Edit tracking data:
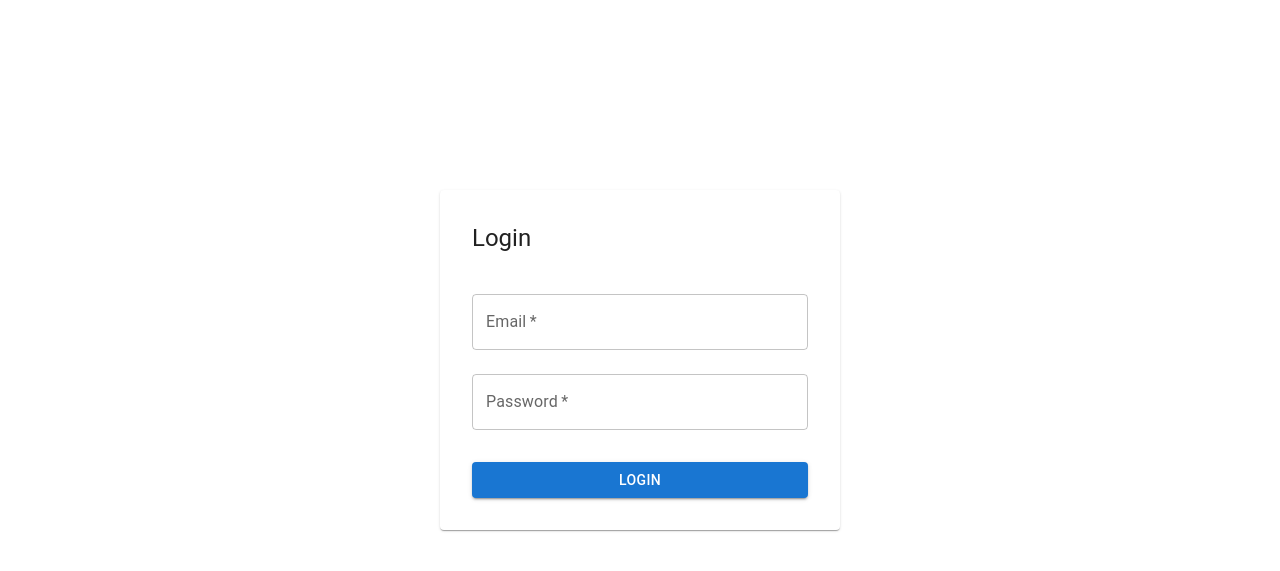
Repository: hajarsalhi/book-store
Page: /login
These files come from the project's save history. The page is drawn as it stood at one moment and after the next save; the edit follows.
The browser window is 1280 px wide. The pictures show the whole page.
The project was rebuilt for these pictures with package versions that can differ from the ones it lists, and the page was loaded fresh each time. Also part of the build but not shown: src/components/Layout/Navbar.js, src/components/Layout/Layout.js, src/components/Store/StorePage.js, src/components/Store/StockManagement.js.

Above is the page before, as saved 2024-12-13 11:52:59.

After the next save:
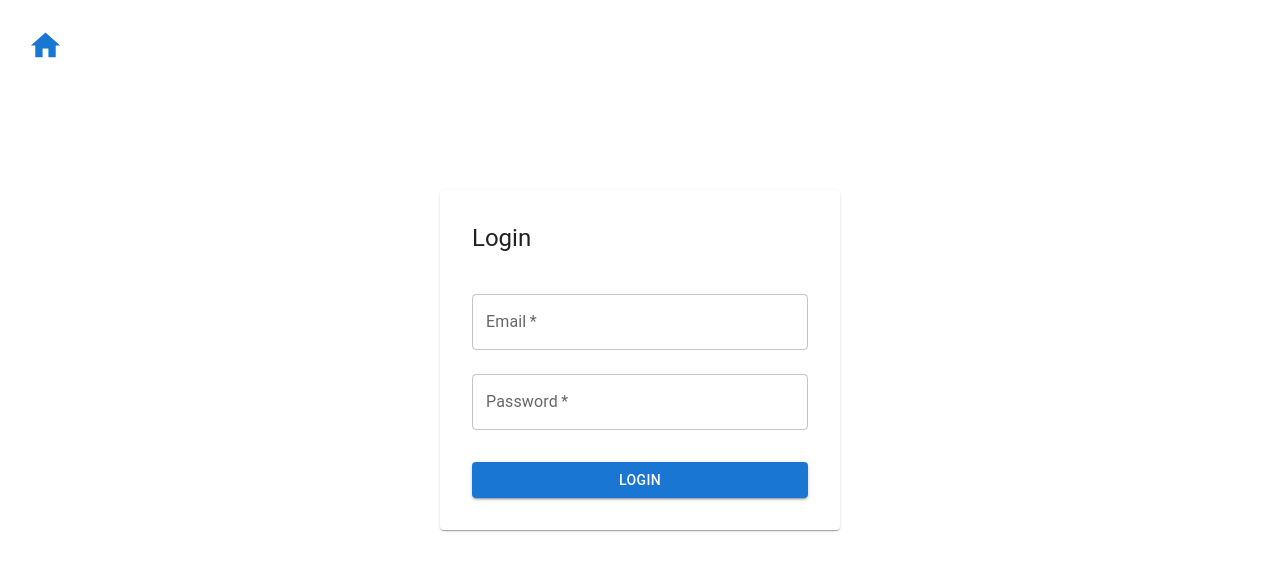
Saved 4 min 3 s later.
--- a/src/components/Auth/Login.js
+++ b/src/components/Auth/Login.js
@@ -1,5 +1,6 @@
-import { Box, Paper, TextField, Button, Typography } from '@mui/material';
+import { Box, Paper, TextField, Button, Typography, IconButton } from '@mui/material';
 import { useNavigate } from 'react-router-dom';
+import HomeIcon from '@mui/icons-material/Home';
 
 function Login() {
   const navigate = useNavigate();
@@ -16,9 +17,23 @@ function Login() {
         height: '100vh',
         display: 'flex',
         alignItems: 'center',
-        justifyContent: 'center'
+        justifyContent: 'center',
+        position: 'relative'
       }}
     >
+      {/* Home Icon Button */}
+      <IconButton
+        onClick={() => navigate('/')}
+        sx={{
+          position: 'absolute',
+          top: 20,
+          left: 20,
+          color: 'primary.main'
+        }}
+      >
+        <HomeIcon fontSize="large" />
+      </IconButton>
+
       <Paper sx={{ p: 4, maxWidth: 400, width: '100%' }}>
         <Typography variant="h5" sx={{ mb: 3 }}>Login</Typography>
         <form onSubmit={handleSubmit}>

◆ Exercise ◆
Check each line above for the word "function" and copy every line that has it.

◆ Written solution ◆
 function Login() {
@@ -16,9 +17,23 @@ function Login() {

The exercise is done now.